First built as Buckingham House in 1703, Buckingham Palace is the most famous of all of the regal residences in London, since it is the Queen's official home.
Incredibly, the enormous building survived nine bomb attacks during the Blitz and the Queen and her father King George VI never abandoned the Palace during this time.
The Queen is not always at home however, and you can tell when she is elsewhere because the Union Jack flies above the palace in place of her own standard.
Hampton Court Palace
One of London's oldest royal palaces, Hampton Court is a baroque red brick creation, built in 1514 and famously home to the ruthless King Henry VIII. Considering what happened to his wives, it isn't much of a surprise that the place is rumoured to be haunted!
Still, it's a great location for a fun family day out with a spring tulip festival currently in full swing, a plethora of historical exhibitions for young and old alike, and come summertime a busy schedule of festivals lined up!

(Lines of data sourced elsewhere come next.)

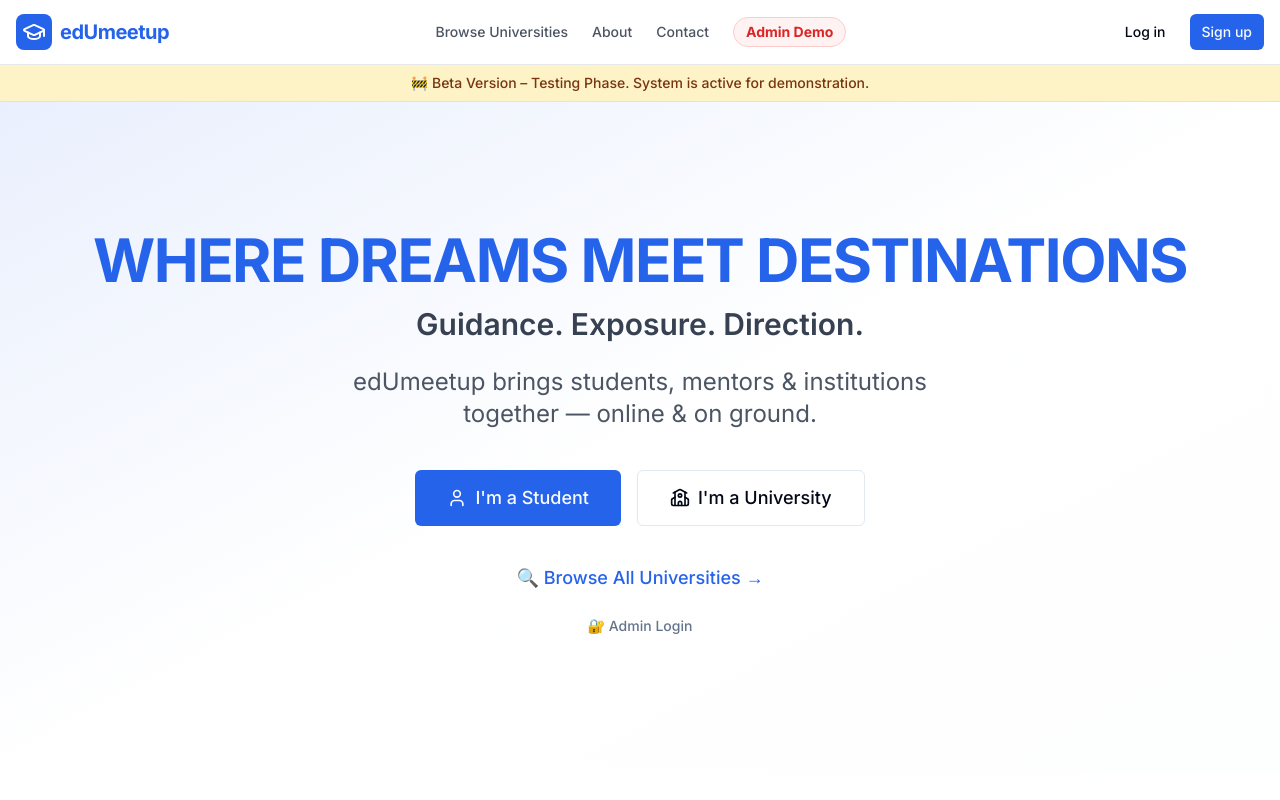
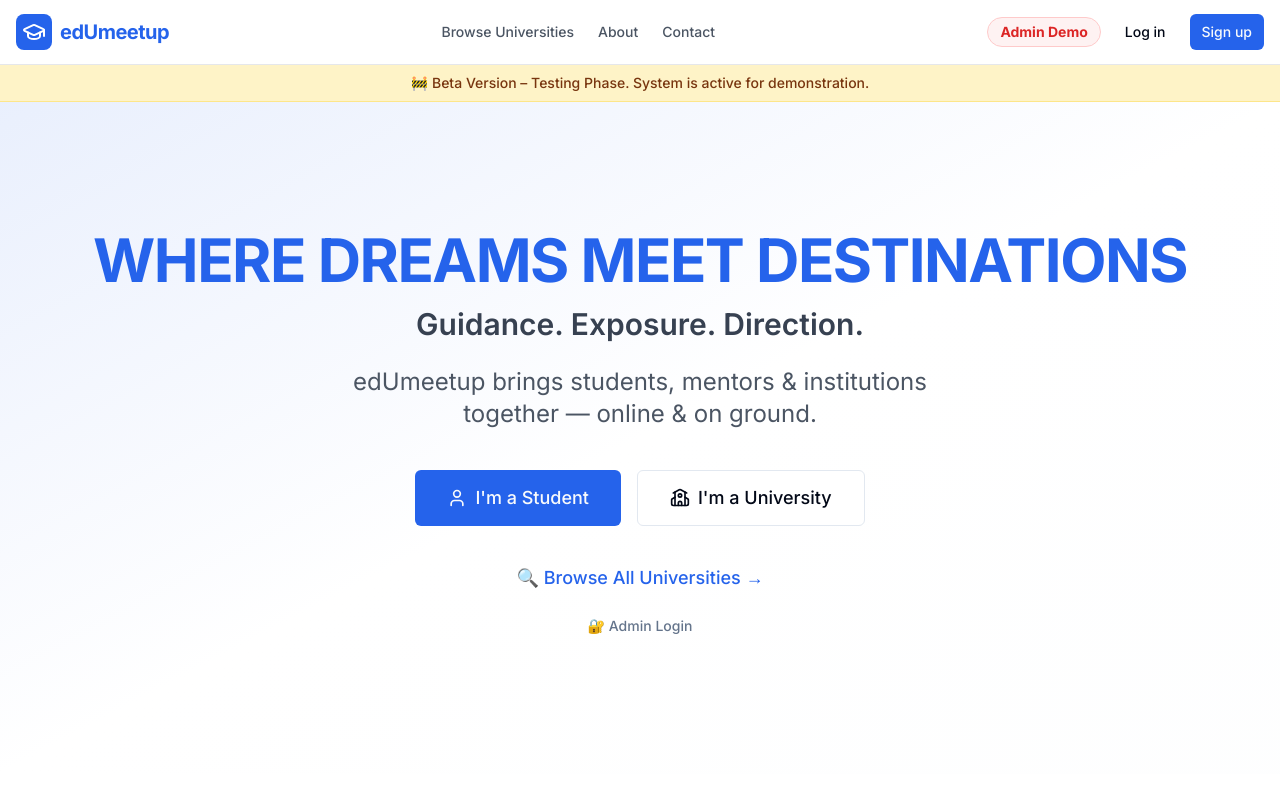
Before and after one commit to jmbuch19/edumeetup, a Next.js app: page / in a window 1280 px wide. Shown: the top 800 px of the page. Built offline with nearby package versions, Linux system fonts and the light colour scheme; no server answers.

Commit message:
UX Polish: Moved Admin Demo button to right-side Auth area for guaranteed visibility.

```diff
--- a/components/layout/header.tsx
+++ b/components/layout/header.tsx
@@ -62,14 +62,14 @@ export async function Header() {
                     <Link href="/contact" className="text-sm font-medium text-gray-600 hover:text-primary transition-colors">
                         Contact
                     </Link>
-                    {/* Admin Link for Demo Visibility */}
-                    <Link href="/admin/dashboard" className="text-sm font-bold text-red-600 hover:text-red-700 transition-colors border border-red-200 bg-red-50 px-3 py-1 rounded-full">
+
+                </nav>
+
+                <div className="hidden md:flex items-center gap-3">
+                    {/* Admin Demo Link - Always Visible */}
+                    <Link href="/admin/dashboard" className="text-sm font-bold text-red-600 hover:text-red-700 transition-colors border border-red-200 bg-red-50 px-3 py-1 rounded-full whitespace-nowrap">
                         Admin Demo
                     </Link>
-                </nav>
-
-                {/* Auth Buttons - Desktop */}
-                <div className="hidden md:flex items-center gap-3">
                     {user ? (
                         <div className="flex items-center gap-3">
                             <NotificationBell notifications={notifications} />
```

Said to be the Queen's favourite place to spend the weekend, Windsor Castle is quite some second home.
Dating back to the eleventh century when it was built for William the Conqueror, the majestic fortress is both the oldest and the largest occupied castle in the world.
To date, it has housed as many as 39 monarchs, many of whom spent extravagant amounts of money expanding and re-modelling the castle to their own tastes and the fashions of the era.
Well worth a visit, the castle re-opens to the public on the 17th of May.
The birthplace of Queen Victoria, Kensington Palace now plays the role of official London residence of the Duke and Duchess of Cambridge and their three children.
Large enough to be divided into several apartments, Kensington is also home to a number of other royals. Fellow family members the Duke and Duchess of Gloucester, the Duke and Duchess of Kent and also the Prince and Princess Michael of Kent also reside at the palace.
Still, the palace remains open to the public and it's restored orangery currently houses an exhibition containing Princess Diana's wedding dress. Attached to the Palace is also the Sunken Garden (pictured) which is now replanted in white in memory of Diana.
St James's Palace
A tudor palace built between 1531 and 1536 by King Henry VIII, St James ' s Palace is an important setting for much of our British History and remains a key location for royal court functions today, containing many state apartments.
Within the Palace walls lies the famous Chapel Royal in which Queen Victoria and her beloved Prince Albert were married in 1840.
In more recent times, St James's Palace has witnessed the christening of the Duke and Duchess of Cambridge's firstborn, Prince George, in 2013.
The Palace is also now home to a number of the Royal Family, including the Princess Royal and Princess Alexandra.
Originally built between 1825 and 1827 to the credit of John Nash by order of Prince William Henry, the Duke of Clarence after which the building was named, Clarence House may not strictly be a palace, but is by no means lacking in grandeur.
Situated beside St James's, the stately house is now the official abode of the Queen's son, the Prince of Wales and Camilla, the Duchess of Cornwall having previously been the home of Queen Elizabeth the Queen Mother from 1953 to 2002 and also the Queen and the Duke of Edinburgh following their marriage.
The ground floor of Clarence House is usually open to visitors in August if you plan to visit, where it's royal art collection and lavish furnishings can be admired at leisure.
The Tower of London
One of London's most popular attractions, this royal residence has a long and somewhat bloody history. Over the years the Tower of London has served as an armed fortress, a luxurious palace and also a prison.
Many famous personages have been held captive, tortured and even executed at the White Tower throughout history, perhaps most famously Anne Boleyn during the reign of Henry VIII.
Open again on the 19th May, many come to learn about the Tower's gruesome past but the fortress is also home to the Royal Mint museum, the bedazzling crown jewels amongst the royal collection of 23,578 gemstones and of course the ever-cheerful Yeoman Warders and their friendly feathered guardians of the tower, the black ravens.